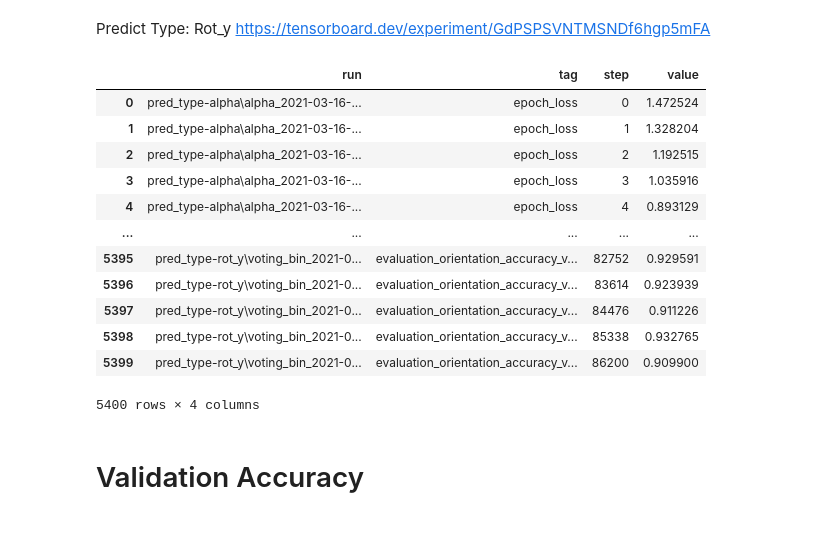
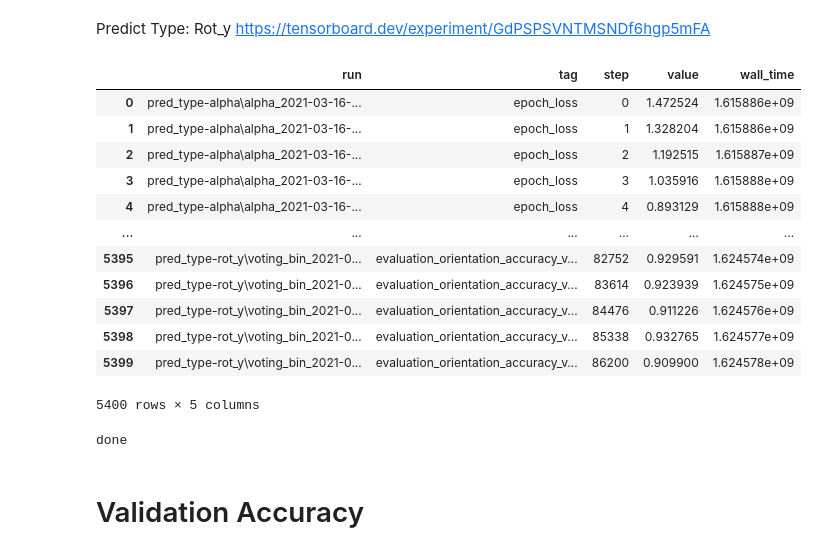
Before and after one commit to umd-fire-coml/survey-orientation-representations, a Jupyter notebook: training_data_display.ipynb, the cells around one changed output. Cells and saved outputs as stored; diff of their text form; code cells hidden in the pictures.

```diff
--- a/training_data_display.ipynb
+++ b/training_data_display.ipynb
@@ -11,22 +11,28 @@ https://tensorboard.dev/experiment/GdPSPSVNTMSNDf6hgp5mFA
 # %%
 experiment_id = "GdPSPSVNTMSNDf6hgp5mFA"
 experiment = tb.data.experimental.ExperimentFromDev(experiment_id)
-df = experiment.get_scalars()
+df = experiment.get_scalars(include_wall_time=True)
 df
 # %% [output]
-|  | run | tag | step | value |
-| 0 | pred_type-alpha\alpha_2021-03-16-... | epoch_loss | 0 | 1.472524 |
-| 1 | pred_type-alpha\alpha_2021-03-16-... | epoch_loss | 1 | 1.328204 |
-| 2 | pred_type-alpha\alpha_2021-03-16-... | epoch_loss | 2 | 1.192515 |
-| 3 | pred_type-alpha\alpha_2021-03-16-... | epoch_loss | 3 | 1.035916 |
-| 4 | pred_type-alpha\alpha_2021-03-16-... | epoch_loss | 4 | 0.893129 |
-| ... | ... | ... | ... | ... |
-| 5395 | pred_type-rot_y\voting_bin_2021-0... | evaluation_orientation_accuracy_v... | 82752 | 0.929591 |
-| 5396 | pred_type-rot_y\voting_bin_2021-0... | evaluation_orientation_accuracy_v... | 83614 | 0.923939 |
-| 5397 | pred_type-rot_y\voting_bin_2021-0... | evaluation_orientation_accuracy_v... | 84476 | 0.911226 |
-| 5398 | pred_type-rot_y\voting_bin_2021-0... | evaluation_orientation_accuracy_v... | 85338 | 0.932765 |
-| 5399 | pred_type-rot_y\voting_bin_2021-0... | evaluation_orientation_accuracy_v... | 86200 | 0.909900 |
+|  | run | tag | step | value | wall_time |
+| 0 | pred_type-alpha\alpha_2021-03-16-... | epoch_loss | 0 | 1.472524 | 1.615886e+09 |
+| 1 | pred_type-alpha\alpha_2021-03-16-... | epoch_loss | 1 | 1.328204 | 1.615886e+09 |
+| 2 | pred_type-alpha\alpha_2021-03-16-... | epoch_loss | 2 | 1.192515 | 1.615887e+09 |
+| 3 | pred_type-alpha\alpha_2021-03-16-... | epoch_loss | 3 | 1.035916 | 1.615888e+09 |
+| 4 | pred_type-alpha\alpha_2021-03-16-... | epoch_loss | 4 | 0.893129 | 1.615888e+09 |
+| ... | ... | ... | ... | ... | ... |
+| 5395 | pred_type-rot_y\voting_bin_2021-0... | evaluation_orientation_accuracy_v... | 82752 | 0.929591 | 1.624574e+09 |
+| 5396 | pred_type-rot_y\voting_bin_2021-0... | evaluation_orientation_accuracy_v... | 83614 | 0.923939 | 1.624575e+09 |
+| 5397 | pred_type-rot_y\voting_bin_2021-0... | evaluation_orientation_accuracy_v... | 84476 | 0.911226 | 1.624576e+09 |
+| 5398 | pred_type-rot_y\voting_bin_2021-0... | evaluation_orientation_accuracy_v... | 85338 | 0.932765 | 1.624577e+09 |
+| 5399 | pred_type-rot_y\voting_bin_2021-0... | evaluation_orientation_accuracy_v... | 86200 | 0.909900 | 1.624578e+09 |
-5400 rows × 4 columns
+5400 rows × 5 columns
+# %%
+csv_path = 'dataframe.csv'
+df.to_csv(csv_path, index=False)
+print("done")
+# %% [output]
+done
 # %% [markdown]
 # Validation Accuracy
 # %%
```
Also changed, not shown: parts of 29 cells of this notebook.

§

TASK
Lines above that include the string "output" need to be copied.

EXERCISE RESPONSE
Before and after one commit to umd-fire-coml/survey-orientation-representations, a Jupyter notebook: training_data_display.ipynb, the cells around one changed output. Cells and saved outputs as stored; diff of their text form; code cells hidden in the pictures.
 # %% [output]
+# %% [output]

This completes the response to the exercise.